Advances in sequencing techniques and falling costs associated with the evolution of bioinformatics tools that make it possible to analyze huge volumes of data and compare the genetic characteristics of large numbers of people are bringing genetic tests ever closer to clinical practice, even if the process is moving slower than the most enthusiastic experts predicted two decades ago, when it was first estimated that human genome sequencing would help doctors to treat, prevent, and cure diseases. Today, a variety of these tests, which might analyze parts of a specific gene or the entire genome, can be carried out at specialized centers, including in Brazil. Because the cost of sequencing the complete genome remains high—up to R$20,000 at private laboratories in Brazil—doctors more frequently request exome sequencing, used to find the cause of diseases with a high probability of having a genetic origin. The exam, which costs around R$5,000, allows alterations in multiple genes to be identified by analyzing the protein-coding sections of more than 20,000 human genes, representing less than 2% of the genome. The clinical protocols and therapeutic guidelines issued by the Brazilian Ministry of Health state that it may be offered by the country’s public healthcare system (SUS) to investigate childhood intellectual disabilities of an undetermined nature. But that does not yet happen.

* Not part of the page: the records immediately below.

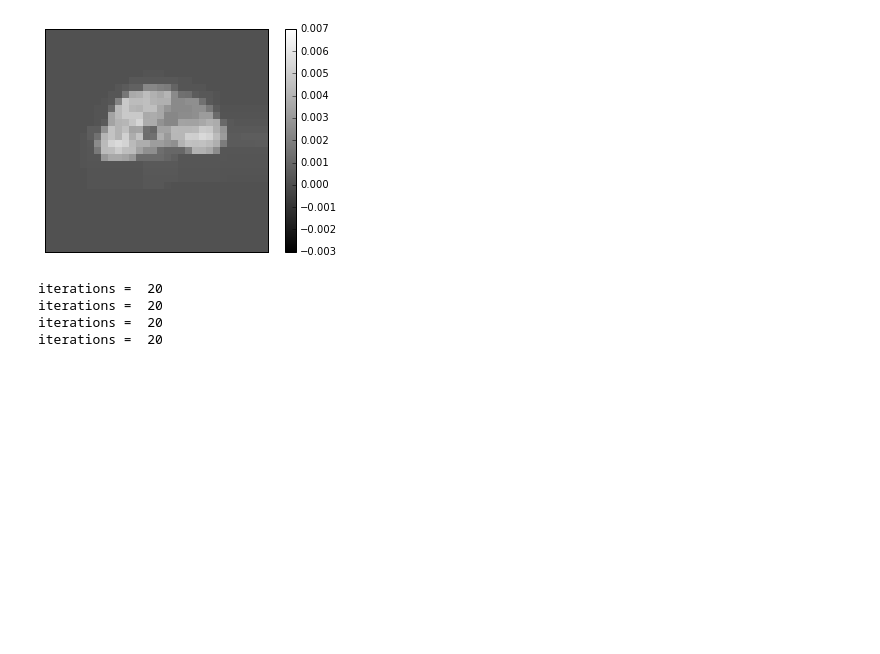
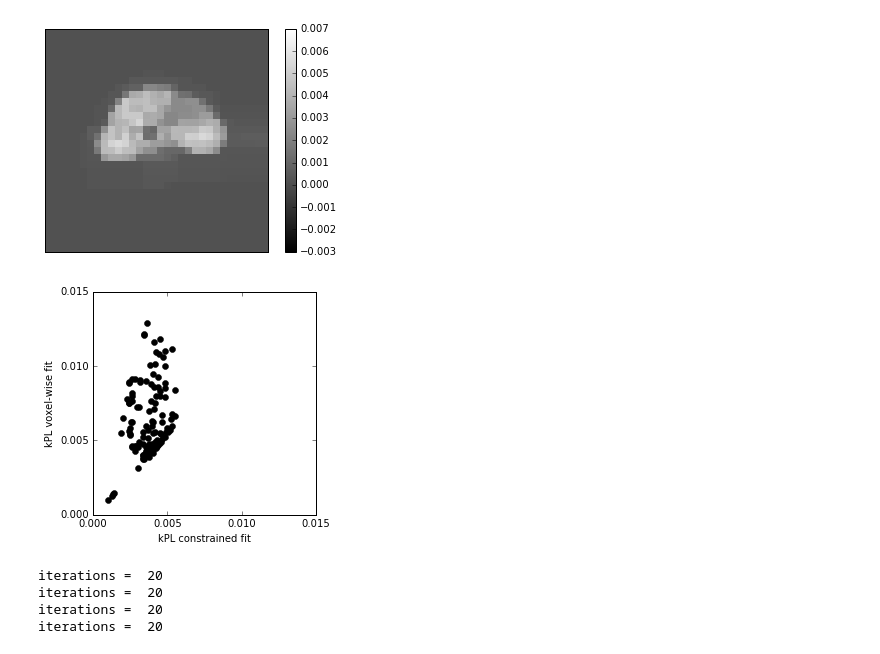
Before and after one commit to maidens/Constrained-Kinetics, a Jupyter notebook: kidney_experiment/kidney_experiment.ipynb, the cells around one changed output. Cells and saved outputs as stored; diff of their text form; code cells hidden in the pictures; blank space fills up the shorter version.

```diff
--- a/kidney_experiment/kidney_experiment.ipynb
+++ b/kidney_experiment/kidney_experiment.ipynb
@@ -483,6 +495,20 @@ plt.savefig('kidney_kPL_map_constrained_no_noise.png', bbox_inches='tight')
 plt.show()
 # %% [output]
 [figure]
+# %%
+# scatterplot comparison of constrained vs unconstrained kPL estimates form unmasked region
+
+plt.figure(figsize=(4, 4))
+plt.plot(kPL_map[numpy.where(mask)], kPL_fit[numpy.where(mask)], 'ko')
+plt.axis([0, 0.015, 0, 0.015])
+plt.xlabel("kPL constrained fit")
+plt.ylabel("kPL voxel-wise fit")
+plt.xticks([0, 0.005, 0.010, 0.015])
+plt.yticks([0, 0.005, 0.010, 0.015])
+plt.savefig('kidney_kPL_scatterplot.png', bbox_inches='tight')
+plt.show()
+# %% [output]
+[figure, added]
 # %%
 def add_noise(data, desired_lactate_SNR):
     M = numpy.amax(data[:, :, :, 1])
```
Also changed, not shown: parts of 3 cells of this notebook, 1 other file.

Until a few years ago, investigations into diseases of genetic origin looked for alterations in one gene at a time. The gene suspected to be associated with a given problem was sequenced and if no mutations were found, the next gene was analyzed. “It was a slow, laborious, and expensive process,” recalls geneticist and physician Roberto Giugliani of the Federal University of Rio Grande do Sul (UFRGS). “Sequencing technologies have progressed at an exponential scale since the human genome project, expanding analysis capacity and reducing costs,” says the researcher, who also heads the rare diseases sector at Dasa Genômica, one of the largest private genetic diagnosis centers in the country.
Single-gene analyses are still carried out today, but only when it is already known which genetic alteration to look for, such as with some rare diseases that despite individually affecting a very small percentage of the population, altogether affect 6% of the world’s population and some 13 million Brazilians. They are most often caused by defects in a single gene and are thus known as monogenic diseases. More comprehensive tests that include thousands of genes or millions of points on the genome (or even complete sequencing), which would be of interest to a much larger number of people, have been adopted in the diagnosis of many rare diseases. They are becoming more prominent in the portfolios of private companies and laboratories, which in recent years have also started to sell tests directly to consumers for just a few hundred reais.
Dubbed recreational tests, they do not require a medical prescription and are used to compare sections of an individual’s genetic material with data stored in international databases. Some, known as ancestry tests, provide information about the probable geographical origin of a person’s ancestors. Others aim to determine the most suitable diet or type of physical activity for an individual based on their genetic information, or even to check whether they are predisposed to certain diseases that affect a high proportion of the population, such as type 2 diabetes, heart disease, or cancer. “These direct-to-consumer genetic tests have become the greatest genetic product for the general population,” reports geneticist Michel Naslavsky, a professor at the University of São Paulo (USP) and researcher at the Albert Einstein Education and Research Center who studies gene alterations that affect disease risk.
The amount and type of genetic information analyzed by direct-to-consumer tests, however, do not accurately diagnose or estimate the risk of these diseases occurring or provide specific guidance on how to prevent them. Like monogenic diseases, most common illnesses also have a genetic component. But there is a fundamental difference. In common diseases this aspect depends on the interaction between hundreds or thousands of genes (because they are polygenic), each contributing slightly to the final outcome. Changes therefore have to occur in a large number of these genes for the disease to manifest. Finding a fault with one or two of them usually means nothing—the same is true for complex traits such as muscle strength, body fat, or height—since environmental factors also play a part.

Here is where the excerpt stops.